Industry News

Smith & Nephew introduces hip impingement planning system

Smith & Nephew launched the Dyonics Plan Hip Impingement Planning System at the American Academy of Orthopaedic Surgeons Annual Meeting in New Orleans. The 3-D software system allows surgeons to visualize, assess and generate a comprehensive surgical report for each patient’s femoroacetabular impingement surgery before the patient enters the operating room.

According to a company press release, Dyonics Plan provides a standardized and repeatable way for the assessment of hip impingement treatment options based on data from low-dose CT scans. The software, which is installed on a surgeon’s computer, also allows for interactive adjustments based on a surgeon’s clinical experience. A surgeon can perform a variety of dynamic range-of-motion simulations to identify the degree and location of hip impingement by using the 3-D model of the patient’s joint. The range of motion feature can be used to individualize a surgical plan based on a patient’s lifestyle or sports-specific motion, or to assess impact of different surgical strategies on patient outcomes. Once finalized, the system generates a comprehensive surgical plan that can be exported into either HTML or PDF format.

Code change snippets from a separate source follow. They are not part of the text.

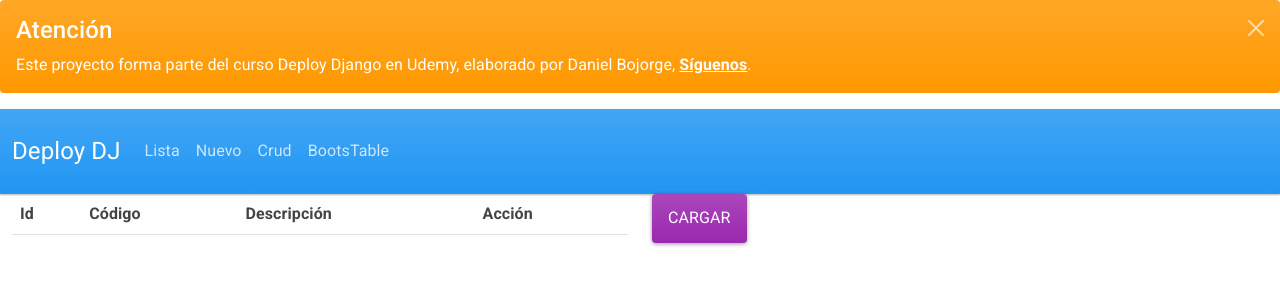
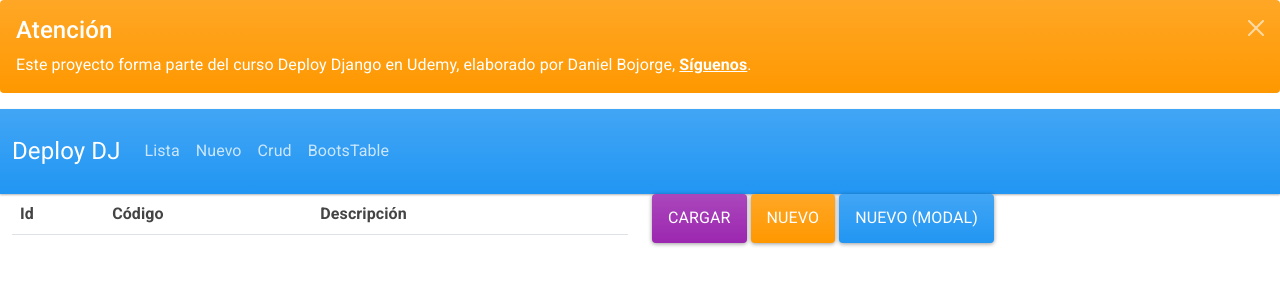
Before and after one commit to JorgeRomeroC/django-jTable, a Django app: page /bootstable in a window 1280 px wide. Shown: the top 300 px of the page. Run offline with Django 3.2, Linux system fonts and the light colour scheme; lists and menus that the app fills with data are empty; some libraries are stand-ins or nearby versions.

Commit message:
BootsTable - Fin y Presentacion de DataTable

```diff
--- a/app/templates/app/bootstable.html
+++ b/app/templates/app/bootstable.html
@@ -10,7 +10,7 @@
             <th scope="col">Id</th>
             <th scope="col">Código</th>
             <th scope="col">Descripción</th>
-            <th scope="col">Acción</th>
+            <!-- <th scope="col">Acción</th> -->
           </tr>
         </thead>
         <tbody>
@@ -22,7 +22,43 @@
       <div class="row">
         <div class="col">
           <button type="button" class="btn btn-info" id="btnReload" onclick="recargar();">Cargar</button>
+          <button type="button" id="btnAdd" class="btn btn-warning">Nuevo</button>
+          <button type="button" class="btn btn-primary" id="btnNewModal">Nuevo (Modal)</button>
         </div>
+      </div>
+    </div>
+  </div>
+</div>
+
+<!-- Modal -->
+<div class="modal fade" id="modal_edit_new" tabindex="-1" role="dialog" aria-labelledby="exampleModalLabel" aria-hidden="true"  data-backdrop="static">
+  <div class="modal-dialog" role="document">
+    <div class="modal-content">
+      <div class="modal-header">
+        <h5 class="modal-title" id="modal_titulo">Agregar/Editar Registro</h5>
+        <button type="button" class="close" data-dismiss="modal" aria-label="Close">
+          <span aria-hidden="true">&times;</span>
+        </button>
+      </div>
+      <div class="modal-body">
+          <form>
+            <div class="form-group">
+              <label for="idModal">Id</label>
+              <input type="text" id="idModal" class="form-control" placeholder="Id" readonly>
+            </div>
+            <div class="form-group">
+              <label for="codigoModal">Código</label>
+              <input type="text" id="codigoModal" class="form-control" placeholder="Código">
+            </div>
+            <div class="form-group">
+              <label for="descripcionModal">Descripción</label>
+              <input type="text" id="descripcionModal" class="form-control" placeholder="Descripción">
+            </div>
+          </form>
+      </div>
+      <div class="modal-footer">
+        <button type="button" class="btn btn-secondary" data-dismiss="modal">Cancelar</button>
+        <button type="button" class="btn btn-primary" id="btnSaveModal">Guardar</button>
       </div>
     </div>
   </div>
@@ -64,6 +100,7 @@
             columnsEd: "1,2",
             onEdit: function(cEd){
               console.log(cEd)
+              if(cEd[0].childNodes[0].innerHTML==undefined){
                 var i = cEd[0].childNodes[1].innerHTML
                 var c = cEd[0].childNodes[2].innerHTML
                 var d = cEd[0].childNodes[4].innerHTML
@@ -72,6 +109,16 @@
 
                 var url = `edit/${i}`
                 var data = {"codigo":c,"descripcion":d}
+              }else{
+                var i = cEd[0].childNodes[0].innerHTML
+                var c = cEd[0].childNodes[1].innerHTML
+                var d = cEd[0].childNodes[2].innerHTML
+
+                var url = `{% url 'app:update1'%}`
+                // var data = {"codigo":c,"descripcion":d}
+                var data = {"codigo":c,"desc":d}
+              }
+
 
               $.ajax ({
                   url : url,
@@ -88,7 +135,7 @@
                   },
                   complete: function(xhr,status){
                     console.log("Finalizada")
-                    limpiar()
+                    // limpiar()
                     recargar()
                   }
                 })
@@ -99,7 +146,8 @@
             },
             onDelete: function(){
               recargar()
-            }
+            },
+            $addButton: $("#btnAdd")
           })
         },
         error: function(jqXHR,textStatus,error){
@@ -148,5 +196,51 @@
   })
 
   }
+
+  function abrirModal(){
+    $("#modal_edit_new").modal('show');
+  }
+
+  function cerrarModal(){
+    $("#modal_edit_new").modal('hide');
+  }
+
+  $("#btnNewModal").click(function(e){
+    $("#idModal").val("")
+    $("#codigoModal").val("")
+    $("#descripcionModal").val("")
+    $("#codigoModal").focus()
+
+    abrirModal();
+  });
+
+  $("#btnSaveModal").click(function(e){
+    var c = $("#codigoModal").val()
+    var d = $("#descripcionModal").val()
+
+    saveModal(c,d)
+  })
+
+  function saveModal(codigo,desc){
+    var data = {"codigo":codigo,"desc":desc}
+
+    $.ajax({
+      headers: {'X-CSRFToken': "{{csrf_token}}"},
+      url:"{% url 'app:update1'%}",
+      data:data,
+      type:"POST",
+      success: function(r){
+        mensaje("Guardado Satisfatoriamente")
+      },
+      error: function(jqXHR,textStatus,error){
+        console.log(error)
+      },
+      complete: function(xhr,status){
+        console.log("FINALIZADO")
+        recargar()
+        cerrarModal()
+      }
+    })
+  }
 </script>
 {% endblock%}
--- a/templates/bases/index.html
+++ b/templates/bases/index.html
@@ -8,6 +8,7 @@
     <title>Proyecto Para Hacer Deploy</title>
     <link rel="stylesheet" href="{% static 'css/bootstrap.min.css' %}">
     <link rel="stylesheet" href="https://cdn.jsdelivr.net/npm/bootstrap-icons@1.9.1/font/bootstrap-icons.css">
+    <link rel="stylesheet" href="https://cdn.datatables.net/1.12.1/css/jquery.dataTables.min.css">
 </head>
 <body>
     <div class="alert alert-dismissible alert-warning">
@@ -60,6 +61,8 @@
 
       <script src="{% static 'js/bootstable.js' %}"></script>
 
+      <script src="https://cdn.datatables.net/1.12.1/js/jquery.dataTables.min.js"></script>
+
       <script>
         function mensaje(msg,titulo="",tipo="success")
         {
```
Also changed, not shown: app/templates/app/modelo_list.html (+8 -0 lines). Lines whose indentation alone changed are shown as unchanged.
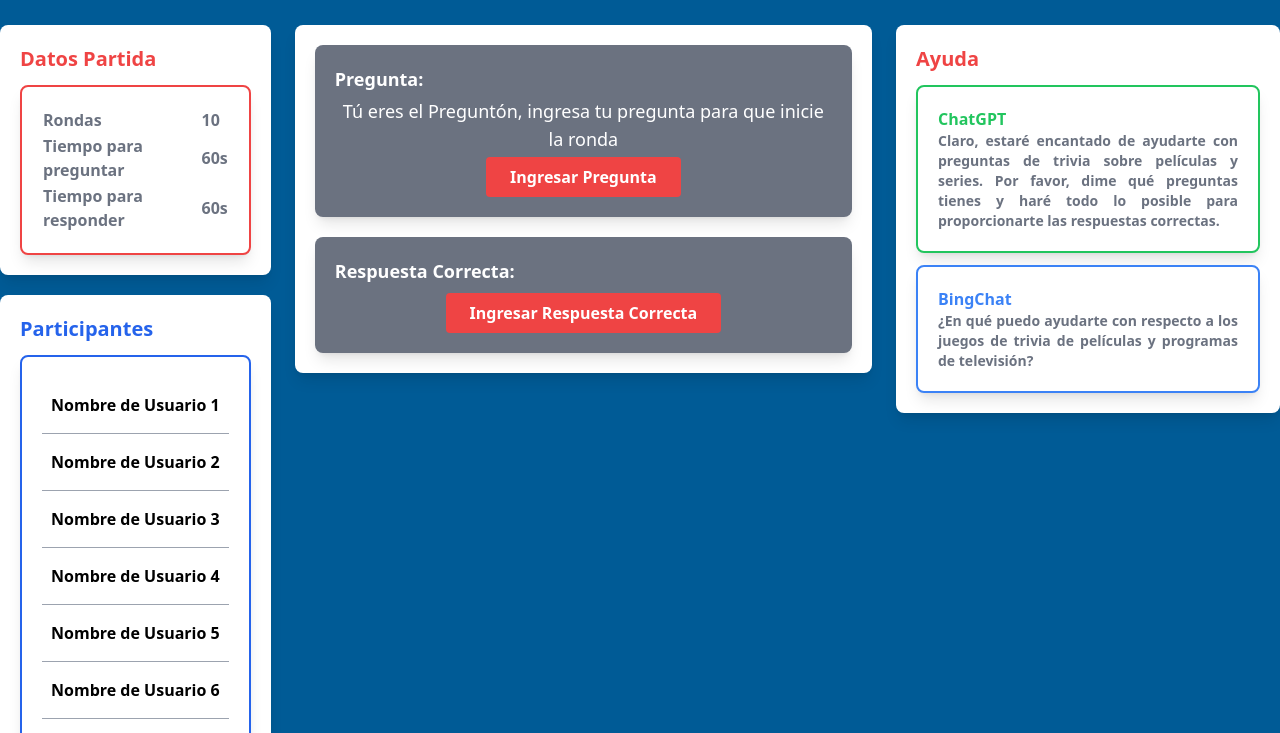
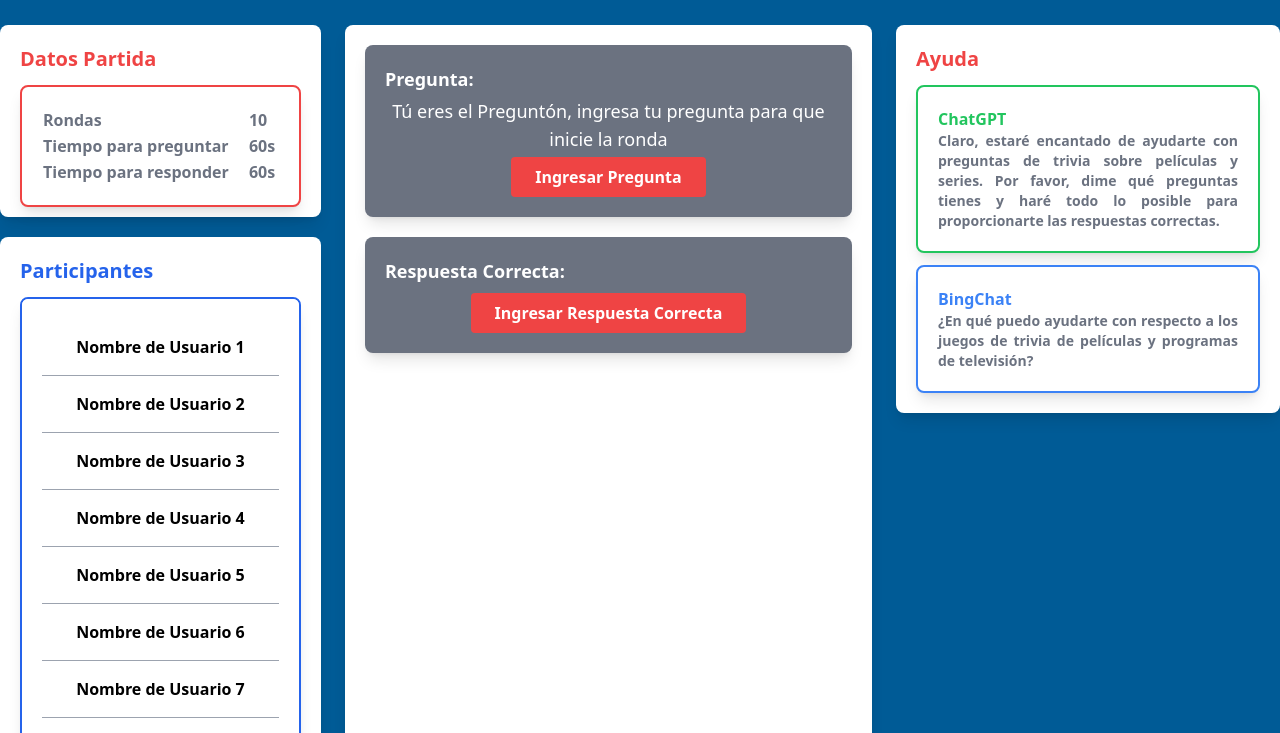
Before and after one commit to SebastianMaluk/movie-trivia, a website: page Views/partida.html in a window 1280 px wide. Shown: the part 67-800 px from the top of the page. Drawn offline with nearby package versions, Linux system fonts and the light colour scheme.

Commit message:
update styles.css

```diff
--- a/Styles/styles.css
+++ b/Styles/styles.css
@@ -32,25 +32,25 @@ nav{
     width: 33rem;
 }
 
-#usuariosContainer {
-    width: 25rem;
+#leftContainer {
+    width: 28rem;
 }
 
-#partidaContainer {
+#gameContainer {
     width: 45rem;
     height: 48rem;
 }
 
-#participantesContainer {
-    height: 37.8rem;
+#playersContainer {
+    height: 34.8rem;
 }
 
-#preguntonContainer {
-    height: 9rem;
+#dataContainer {
+    height: 12rem;
 }
 
 #bordeParticipantes{
-    height: 32rem;
+    height: 29rem;
 }
 
 
```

“Dyonics Plan offers surgeons the ability to understand and address a patient’s hip impingement on a level that goes beyond anything possible with standard imaging tools,” Brad Cannon, president of endoscopy, trauma and extremities for Smith & Nephew, stated in the release. “Because it tells a more complete story about each patient’s impingement and how best to surgically treat it, it also provides an exceptionally visual tool for patient communication.”

Smith & Nephew launched the Dyonics Plan Hip Impingement Planning System at the American Academy of Orthopaedic Surgeons Annual Meeting in New Orleans. The 3-D software system allows surgeons to visualize, assess and generate a comprehensive surgical report for each patient’s femoroacetabular impingement surgery before the patient enters the operating room.

According to a company press release, Dyonics Plan provides a standardized and repeatable way for the assessment of hip impingement treatment options based on data from low-dose CT scans. The software, which is installed on a surgeon’s computer, also allows for interactive adjustments based on a surgeon’s clinical experience. A surgeon can perform a variety of dynamic range-of-motion simulations to identify the degree and location of hip impingement by using the 3-D model of the patient’s joint. The range of motion feature can be used to individualize a surgical plan based on a patient’s lifestyle or sports-specific motion, or to assess impact of different surgical strategies on patient outcomes. Once finalized, the system generates a comprehensive surgical plan that can be exported into either HTML or PDF format.

“Dyonics Plan offers surgeons the ability to understand and address a patient’s hip impingement on a level that goes beyond anything possible with standard imaging tools,” Brad Cannon, president of endoscopy, trauma and extremities for Smith & Nephew, stated in the release. “Because it tells a more complete story about each patient’s impingement and how best to surgically treat it, it also provides an exceptionally visual tool for patient communication.”